Top of WORKING DATA

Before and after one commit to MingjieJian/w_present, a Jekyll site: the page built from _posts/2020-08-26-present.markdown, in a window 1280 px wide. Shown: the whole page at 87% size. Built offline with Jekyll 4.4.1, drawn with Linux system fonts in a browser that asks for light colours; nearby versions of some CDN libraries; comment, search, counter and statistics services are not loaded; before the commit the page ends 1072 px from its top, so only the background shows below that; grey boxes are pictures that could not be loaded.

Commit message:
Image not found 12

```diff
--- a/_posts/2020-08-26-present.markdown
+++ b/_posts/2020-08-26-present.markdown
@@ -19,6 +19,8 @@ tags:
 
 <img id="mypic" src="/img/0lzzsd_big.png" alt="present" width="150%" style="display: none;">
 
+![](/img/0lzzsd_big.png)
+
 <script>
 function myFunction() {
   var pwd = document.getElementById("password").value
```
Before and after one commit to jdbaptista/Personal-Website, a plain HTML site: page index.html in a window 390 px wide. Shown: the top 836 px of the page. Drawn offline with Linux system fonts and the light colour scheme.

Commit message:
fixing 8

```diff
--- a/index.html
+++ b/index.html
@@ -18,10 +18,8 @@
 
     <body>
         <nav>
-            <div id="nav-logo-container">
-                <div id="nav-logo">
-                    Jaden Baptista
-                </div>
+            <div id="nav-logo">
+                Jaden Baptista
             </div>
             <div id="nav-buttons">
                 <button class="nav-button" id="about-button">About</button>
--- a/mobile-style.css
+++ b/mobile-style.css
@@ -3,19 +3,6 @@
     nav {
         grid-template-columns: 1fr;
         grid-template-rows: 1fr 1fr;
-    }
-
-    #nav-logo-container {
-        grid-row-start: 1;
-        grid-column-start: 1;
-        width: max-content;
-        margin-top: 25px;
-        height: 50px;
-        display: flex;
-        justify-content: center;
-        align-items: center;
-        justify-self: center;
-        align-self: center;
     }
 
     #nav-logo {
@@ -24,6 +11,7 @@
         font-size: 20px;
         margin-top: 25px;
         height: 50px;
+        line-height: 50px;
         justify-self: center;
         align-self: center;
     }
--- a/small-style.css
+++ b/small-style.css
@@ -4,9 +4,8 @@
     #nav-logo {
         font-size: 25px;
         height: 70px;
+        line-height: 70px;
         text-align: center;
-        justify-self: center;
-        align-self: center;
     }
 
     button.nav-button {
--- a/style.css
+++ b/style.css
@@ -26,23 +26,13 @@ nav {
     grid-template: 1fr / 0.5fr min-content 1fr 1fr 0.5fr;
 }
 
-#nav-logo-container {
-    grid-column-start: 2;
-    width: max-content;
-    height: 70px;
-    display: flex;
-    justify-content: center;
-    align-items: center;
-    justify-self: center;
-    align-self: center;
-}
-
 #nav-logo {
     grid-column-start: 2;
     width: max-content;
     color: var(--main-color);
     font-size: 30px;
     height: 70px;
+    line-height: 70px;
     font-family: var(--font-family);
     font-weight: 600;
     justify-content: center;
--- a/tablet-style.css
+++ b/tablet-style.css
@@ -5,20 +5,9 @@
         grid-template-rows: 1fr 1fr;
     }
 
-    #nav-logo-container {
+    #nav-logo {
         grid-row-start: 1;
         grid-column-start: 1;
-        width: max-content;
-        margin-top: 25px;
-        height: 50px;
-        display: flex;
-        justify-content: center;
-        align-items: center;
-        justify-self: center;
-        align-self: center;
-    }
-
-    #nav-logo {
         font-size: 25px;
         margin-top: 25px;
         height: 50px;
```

Bottom of WORKING DATA

* _YOUR OBJECTIVE_
Return all lines of the data in which the string "index" appears.

* _RESULT FOR THIS EXERCISE_
Before and after one commit to jdbaptista/Personal-Website, a plain HTML site: page index.html in a window 390 px wide. Shown: the top 836 px of the page. Drawn offline with Linux system fonts and the light colour scheme.
--- a/index.html
+++ b/index.html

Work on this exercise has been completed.